Every bottle of wine is a message, the physical embodiment of a specific place and time captured and transmitted for the pleasure of the taster. Open a bottle of 1961 red Bordeaux and even a generation later the dusty warmth of that long, hot summer floods the dining room. Even more, though, wine is a catalyst. The effort to understand it through tasting, and to share that understanding with other tasters, creates a common experience that builds bonds between people. The great French enologist Emile Peynaud emphasized this aspect of tasting in his landmark book, The Taste of Wine: "Great wine has that marvelous quality of immediately establishing communication between those who are drinking
it. Tasting it at table should not be a solitary activity and fine wine should not be drunk without comment. There are few pleasures which loosen the tongue as much as that of sharing wine, glass in hand. In essence it is easy to describe what one senses provided one has made a sufficient effort to notice it. What is clearly perceived can be clearly expressed."

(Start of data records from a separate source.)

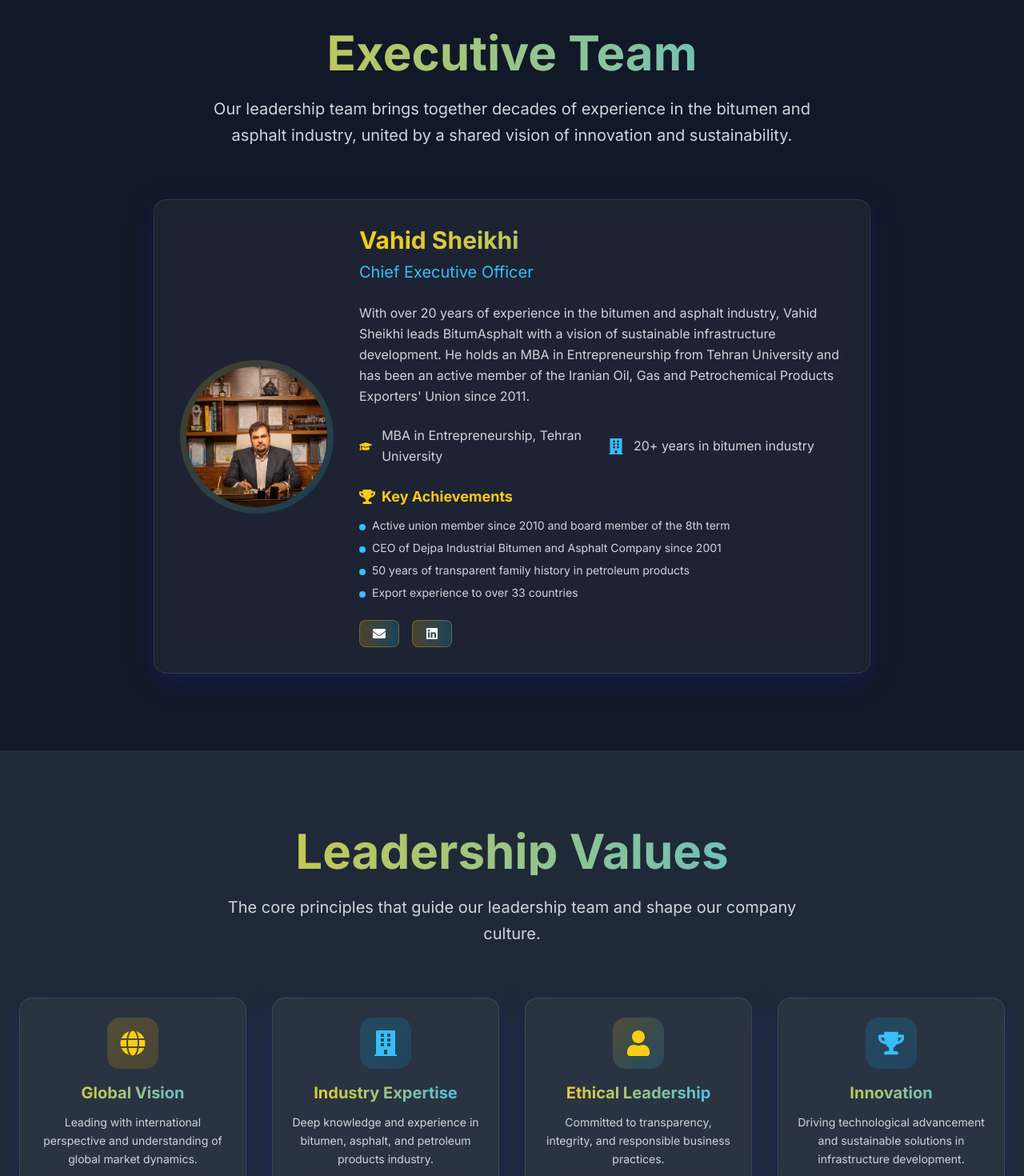
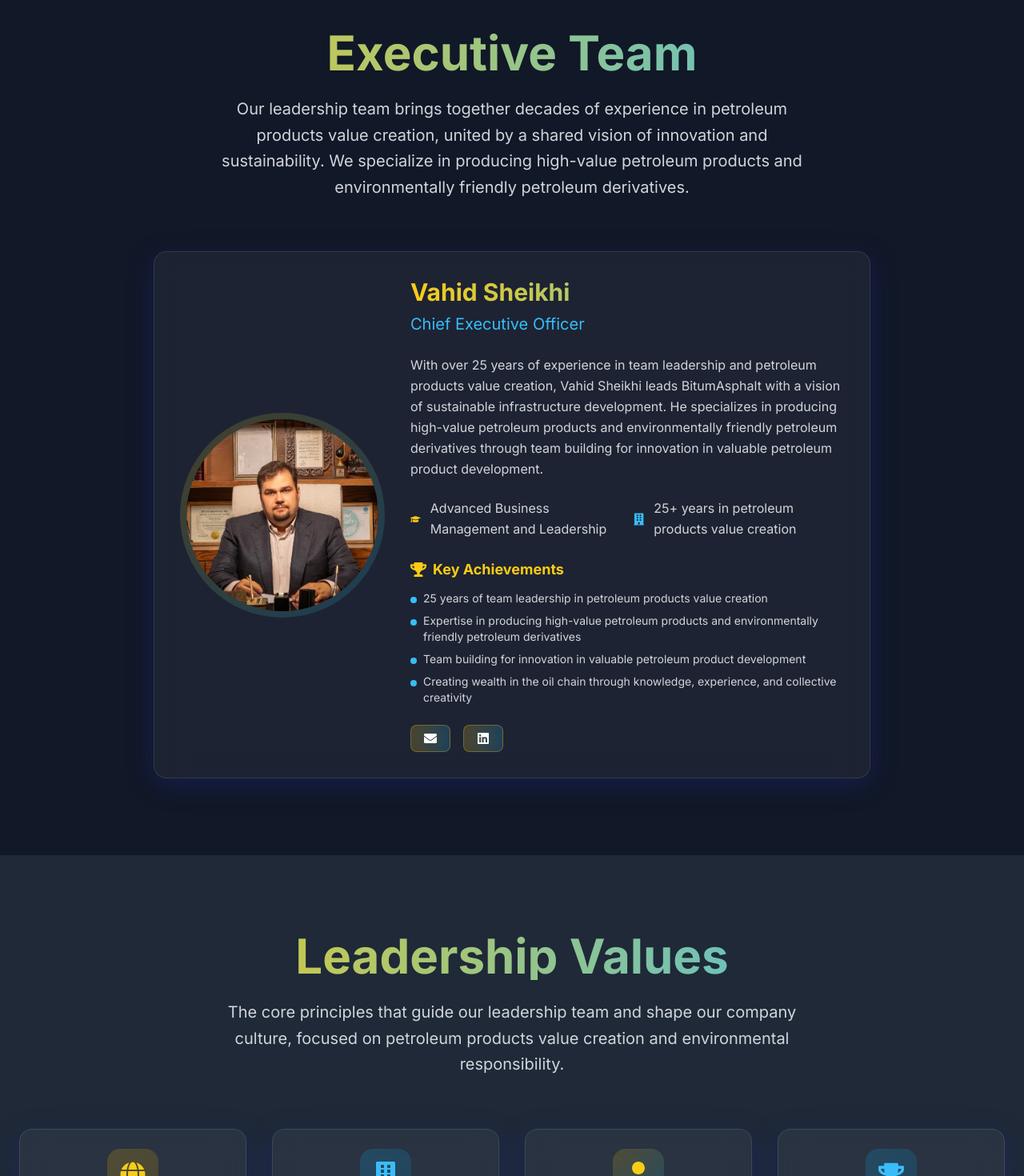
Before and after one commit to dejpa/bitumpro, a Next.js app: page /en/about-us/leadership in a window 1280 px wide. Shown: the part 700-2170 px from the top of the page at 80% size. Built offline with nearby package versions, Linux system fonts and the light colour scheme.

Commit message:
update contents and CEO's profile image

```diff
--- a/src/app/[local]/about-us/leadership/page.tsx
+++ b/src/app/[local]/about-us/leadership/page.tsx
@@ -19,24 +19,24 @@
       position: "Chief Executive Officer",
       positionFr: "Directeur Général",
       image: "/vahid-sheikhi.jpeg",
-      bio: "With over 20 years of experience in the bitumen and asphalt industry, Vahid Sheikhi leads BitumAsphalt with a vision of sustainable infrastructure development. He holds an MBA in Entrepreneurship from Tehran University and has been an active member of the Iranian Oil, Gas and Petrochemical Products Exporters' Union since 2011.",
-      bioFr: "Avec plus de 20 ans d'expérience dans l'industrie du bitume et de l'asphalte, Vahid Sheikhi dirige BitumAsphalt avec une vision de développement d'infrastructure durable. Il détient un MBA en Entrepreneuriat de l'Université de Téhéran et est membre actif de l'Union des Exportateurs de Produits Pétroliers, Gaziers et Pétrochimiques d'Iran depuis 2011.",
+      bio: "With over 25 years of experience in team leadership and petroleum products value creation, Vahid Sheikhi leads BitumAsphalt with a vision of sustainable infrastructure development. He specializes in producing high-value petroleum products and environmentally friendly petroleum derivatives through team building for innovation in valuable petroleum product development.",
+      bioFr: "Avec plus de 25 ans d'expérience en leadership d'équipe et création de valeur des produits pétroliers, Vahid Sheikhi dirige BitumAsphalt avec une vision de développement d'infrastructure durable. Il se spécialise dans la production de produits pétroliers à haute valeur et de dérivés pétroliers respectueux de l'environnement grâce à la construction d'équipe pour l'innovation dans le développement de produits pétroliers précieux.",
       achievements: [
-        "Active union member since 2010 and board member of the 8th term",
-        "CEO of Dejpa Industrial Bitumen and Asphalt Company since 2001",
-        "50 years of transparent family history in petroleum products",
-        "Export experience to over 33 countries"
+        "25 years of team leadership in petroleum products value creation",
+        "Expertise in producing high-value petroleum products and environmentally friendly petroleum derivatives",
+        "Team building for innovation in valuable petroleum product development",
+        "Creating wealth in the oil chain through knowledge, experience, and collective creativity"
       ],
       achievementsFr: [
-        "Membre actif de l'union depuis 2010 et membre du conseil d'administration du 8ème mandat",
-        "PDG de la Société de Bitume Industriel et d'Asphalte Dejpa depuis 2001",
-        "50 ans d'historique familial transparent dans les produits pétroliers",
-        "Expérience d'exportation vers plus de 33 pays"
+        "25 ans de leadership d'équipe dans la création de valeur des produits pétroliers",
+        "Expertise dans la production de produits pétroliers à haute valeur et de dérivés pétroliers respectueux de l'environnement",
+        "Construction d'équipe pour l'innovation dans le développement de produits pétroliers précieux",
+        "Création de richesse dans la chaîne pétrolière grâce à la connaissance, l'expérience et la créativité collective"
       ],
-      education: "MBA in Entrepreneurship, Tehran University",
-      educationFr: "MBA en Entrepreneuriat, Université de Téhéran",
-      experience: "20+ years in bitumen industry",
-      experienceFr: "20+ ans dans l'industrie du bitume"
+      education: "Advanced Business Management and Leadership",
+      educationFr: "Gestion d'Entreprise Avancée et Leadership",
+      experience: "25+ years in petroleum products value creation",
+      experienceFr: "25+ ans dans la création de valeur des produits pétroliers"
     }
   ];
 
@@ -99,7 +99,7 @@
                 <div className="flex flex-col lg:flex-row gap-8 items-center">
                   {/* Profile Image */}
                   <div className="flex-shrink-0">
-                    <div className="w-48 h-48 rounded-full bg-gradient-to-br from-primary-500/20 to-accent-500/20 p-2 group-hover:scale-105 transition-transform duration-300">
+                    <div className="w-64 h-64 rounded-full bg-gradient-to-br from-primary-500/20 to-accent-500/20 p-2 group-hover:scale-105 transition-transform duration-300">
                       <div className="w-full h-full rounded-full overflow-hidden">
                         <img
                           src={leader.image}
--- a/src/app/[local]/page.tsx
+++ b/src/app/[local]/page.tsx
@@ -247,7 +247,7 @@
               Chief Executive Officer
             </p>
             <p className="text-gray-300 leading-relaxed mb-6">
-              With over 20 years of experience in the bitumen and asphalt industry, Vahid Sheikhi leads BitumAsphalt with a vision of sustainable infrastructure development. He holds an MBA in Entrepreneurship from Tehran University and has been an active member of the Iranian Oil, Gas and Petrochemical Products Exporters' Union since 2011.
+              With over 25 years of experience in team leadership and petroleum products value creation, Vahid Sheikhi leads BitumAsphalt with a vision of sustainable infrastructure development. He specializes in producing high-value petroleum products and environmentally friendly petroleum derivatives through team building for innovation in valuable petroleum product development.
             </p>
             <div className="flex flex-col sm:flex-row gap-4 justify-center lg:justify-start">
               <Link
--- a/src/locales/english/aboutUs.json
+++ b/src/locales/english/aboutUs.json
@@ -18,7 +18,7 @@
   "history": "Our Journey",
   "historyDescription": "We are expanding in global markets through innovation and ethical principles in the supply and production of bitumen and asphalt.",
 
-  "aboutUsDescription": "BitumAsphalt is a trading group specializing in the supply and production of high-quality bitumen and asphalt for construction, infrastructure, and land restoration projects. We are committed to delivering advanced, sustainable, and efficient products that enhance the durability and performance of infrastructures. With a broad supply and production network and strategic partnerships, our products are designed according to global standards to meet the needs of construction and environmental projects. Our focus on quality, innovation, and timely delivery ensures that customers worldwide can execute their projects with confidence. At BitumAsphalt, we are dedicated to developing sustainable solutions for soil stabilization, erosion control, and building resilient infrastructures. With a customer-oriented approach and advanced bituminous and petroleum derivatives, we help global industries overcome modern infrastructure challenges with effective and environmentally friendly solutions.",
+  "aboutUsDescription": "BitumAsphalt is a trading group specializing in the supply and production of high-quality bitumen and asphalt for construction, infrastructure, and land restoration projects. With 25 years of team leadership experience in petroleum products value creation, we focus on producing high-value petroleum products and environmentally friendly petroleum derivatives. Through team building for innovation in valuable petroleum product development, we create wealth in the oil chain through knowledge, experience, and collective creativity. We are committed to delivering advanced, sustainable, and efficient products that enhance the durability and performance of infrastructures. With a broad supply and production network and strategic partnerships, our products are designed according to global standards to meet the needs of construction and environmental projects. Our focus on quality, innovation, and timely delivery ensures that customers worldwide can execute their projects with confidence.",
 
   "readyToRestore": "Ready to Build a More Sustainable Future?",
   "readyToRestoreDescription": "Partner with us for innovative bitumen solutions. Contact us today!"
--- a/src/locales/english/leadership.json
+++ b/src/locales/english/leadership.json
@@ -1,30 +1,44 @@
 {
   "heroTitle": "Leadership Team",
-  "heroDescription": "Meet the visionary leaders driving BitumAsphalt's mission of sustainable infrastructure development and global excellence.",
+  "heroDescription": "Meet our visionary leaders with 25 years of experience in team leadership and value creation in petroleum products, driving BitumAsphalt's mission of sustainable infrastructure development and global excellence.",
   "meetOurTeam": "Meet Our Team",
 
   "executiveTeam": "Executive Team",
-  "executiveTeamDescription": "Our leadership team brings together decades of experience in the bitumen and asphalt industry, united by a shared vision of innovation and sustainability.",
+  "executiveTeamDescription": "Our leadership team brings together decades of experience in petroleum products value creation, united by a shared vision of innovation and sustainability. We specialize in producing high-value petroleum products and environmentally friendly petroleum derivatives.",
+
+  "ceoProfile": "CEO Profile",
+  "ceoDescription": "25 years of team leadership in petroleum products value creation, specializing in producing high-value petroleum products and environmentally friendly petroleum derivatives through team building for innovation in valuable petroleum product development.",
 
   "keyAchievements": "Key Achievements",
+  "achievement1": "25 Years of Team Leadership",
+  "achievement1Description": "Leading teams in petroleum products value creation with a focus on producing high-value petroleum products and environmentally friendly petroleum derivatives.",
+
+  "achievement2": "Innovation in Petroleum Products",
+  "achievement2Description": "Team building for innovation in valuable petroleum product development, creating wealth in the oil chain through knowledge, experience, and collective creativity.",
+
+  "achievement3": "Environmental Excellence",
+  "achievement3Description": "Producing environmentally friendly petroleum derivatives while maintaining high-value petroleum product standards.",
 
   "leadershipValues": "Leadership Values",
-  "leadershipValuesDescription": "The core principles that guide our leadership team and shape our company culture.",
+  "leadershipValuesDescription": "The core principles that guide our leadership team and shape our company culture, focused on petroleum products value creation and environmental responsibility.",
 
   "globalVision": "Global Vision",
-  "globalVisionDescription": "Leading with international perspective and understanding of global market dynamics.",
+  "globalVisionDescription": "Leading with international perspective in petroleum products value creation and understanding of global market dynamics for high-value petroleum products.",
 
   "industryExpertise": "Industry Expertise",
-  "industryExpertiseDescription": "Deep knowledge and experience in bitumen, asphalt, and petroleum products industry.",
+  "industryExpertiseDescription": "Deep knowledge and experience in producing high-value petroleum products, environmentally friendly petroleum derivatives, and team building for innovation in valuable petroleum product development.",
 
   "ethicalLeadership": "Ethical Leadership",
-  "ethicalLeadershipDescription": "Committed to transparency, integrity, and responsible business practices.",
+  "ethicalLeadershipDescription": "Committed to transparency, integrity, and responsible business practices in petroleum products value creation and wealth creation in the oil chain.",
 
   "innovation": "Innovation",
-  "innovationDescription": "Driving technological advancement and sustainable solutions in infrastructure development.",
+  "innovationDescription": "Driving technological advancement in petroleum products value creation, team building for innovation in valuable petroleum product development, and sustainable solutions in infrastructure development.",
+
+  "wealthCreation": "Wealth Creation in Oil Chain",
+  "wealthCreationDescription": "Creating wealth in the oil chain through knowledge, experience, and collective creativity, focusing on high-value petroleum products and environmentally friendly petroleum derivatives.",
 
   "joinOurVision": "Join Our Vision",
-  "joinOurVisionDescription": "Partner with our leadership team to build the future of sustainable infrastructure together.",
+  "joinOurVisionDescription": "Partner with our leadership team to build the future of sustainable infrastructure and petroleum products value creation together.",
 
   "contactLeadership": "Contact Leadership",
   "learnMoreAboutUs": "Learn More About Us"
--- a/src/locales/france/aboutUs.json
+++ b/src/locales/france/aboutUs.json
@@ -18,7 +18,7 @@
   "history": "Notre parcours",
   "historyDescription": "Nous nous développons sur les marchés mondiaux grâce à l'innovation et aux principes éthiques dans l'approvisionnement et la production de bitume et d'asphalte.",
 
-  "aboutUsDescription": "BitumAsphalt est un groupe commercial spécialisé dans l'approvisionnement et la production de bitume et d'asphalte de haute qualité pour les projets de construction, d'infrastructure et de restauration des terres. Nous nous engageons à fournir des produits avancés, durables et efficaces qui améliorent la durabilité et la performance des infrastructures. En tirant parti d'un vaste réseau d'approvisionnement et de production ainsi que de partenariats stratégiques, nos produits sont conçus conformément aux normes mondiales pour répondre aux besoins des projets de construction et environnementaux. Notre attention portée à la qualité, à l'innovation et à la livraison ponctuelle permet aux clients du monde entier de réaliser leurs projets en toute confiance. Chez BitumAsphalt, nous nous engageons à développer des solutions durables pour la stabilisation des sols, le contrôle de l'érosion et la construction d'infrastructures résistantes. Avec une approche centrée sur le client et l'utilisation de matériaux bitumineux et de dérivés pétroliers avancés, nous aidons les industries mondiales à relever les défis modernes des infrastructures grâce à des solutions efficaces et respectueuses de l'environnement.",
+  "aboutUsDescription": "BitumAsphalt est un groupe commercial spécialisé dans l'approvisionnement et la production de bitume et d'asphalte de haute qualité pour les projets de construction, d'infrastructure et de restauration des terres. Avec 25 ans d'expérience en leadership d'équipe dans la création de valeur des produits pétroliers, nous nous concentrons sur la production de produits pétroliers à haute valeur et de dérivés pétroliers respectueux de l'environnement. Grâce à la construction d'équipe pour l'innovation dans le développement de produits pétroliers précieux, nous créons de la richesse dans la chaîne pétrolière grâce à la connaissance, l'expérience et la créativité collective. Nous nous engageons à fournir des produits avancés, durables et efficaces qui améliorent la durabilité et la performance des infrastructures. En tirant parti d'un vaste réseau d'approvisionnement et de production ainsi que de partenariats stratégiques, nos produits sont conçus conformément aux normes mondiales pour répondre aux besoins des projets de construction et environnementaux. Notre attention portée à la qualité, à l'innovation et à la livraison ponctuelle permet aux clients du monde entier de réaliser leurs projets en toute confiance.",
 
   "readyToRestore": "Prêt à construire un avenir plus durable ?",
   "readyToRestoreDescription": "Associez-vous à nous pour des solutions de bitume innovantes. Contactez-nous dès aujourd’hui !"
```
Also changed, not shown: src/locales/english/home.json (+4 -4 lines), src/locales/france/home.json (+4 -4 lines), src/locales/france/leadership.json (+22 -8 lines), public/vahid-sheikhi.jpeg.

The techniques of tasting enhance the ability to perceive wine clearly. They're actually pretty simple and follow logically through a well-defined series of steps. Some of the procedures may seem unnatural or pretentious to the uninitiated, but they've been developed over centuries to achieve specific ends. After a while, they become automatic. Swirling wine in the glass to release the aromas may feel clumsy at first, but now I often find myself at the table swirling my glass of water. At Wine Spectator, the editors taste nearly 8,000 wines a year. Here's how we do it. First of all, consider the circumstances. Not all wines deserve or repay close analysis. If you're drinking white Zinfandel out of paper cups at a picnic, any attempt to taste seriously will be wasted effort and probably perceived as snobbery. Professional tasters prefer a day-lit, odor-free room with white walls and tabletops, in order to throw the wine into the clearest possible relief, but in the end it's a sterile environment that improves analysis at the cost of pleasure. To maximize both enjoyment and understanding, serve your wine at a dinner party with friends; comfortable chairs, warm light and good food create an ambience where the wines--and the guests--can express themselves without constraint or reproach. Remember that tasting is not a test--your subjective response is more important than any "right answers." The bottom line is: Wine that tastes good to you is good wine.

And no matter how advanced your technique, tasting is not an exact science. Sensitivities vary widely when it comes to flavor and aroma. These differences are both physiological and cultural. When test groups of French and Germans were given wine with 8 grams of sugar per liter, 92 percent of the Germans called the wine "dry" while only 7 percent of the French did. Their reference points were different: German whites are more often frankly sweet than French ones, so the German tasters were less sensitive to sugar in their wines. The goal in tasting wine is not to "find" the same aromas and flavors some other taster is describing. If you hone your own perceptual abilities and develop your own vocabulary to articulate them, you'll not only derive more pleasure from the wine itself, but also stimulate better communication between you and the friends who are sharing the bottle.
Author: Thomas Matthews
Source: The ABC's of Wine Tasting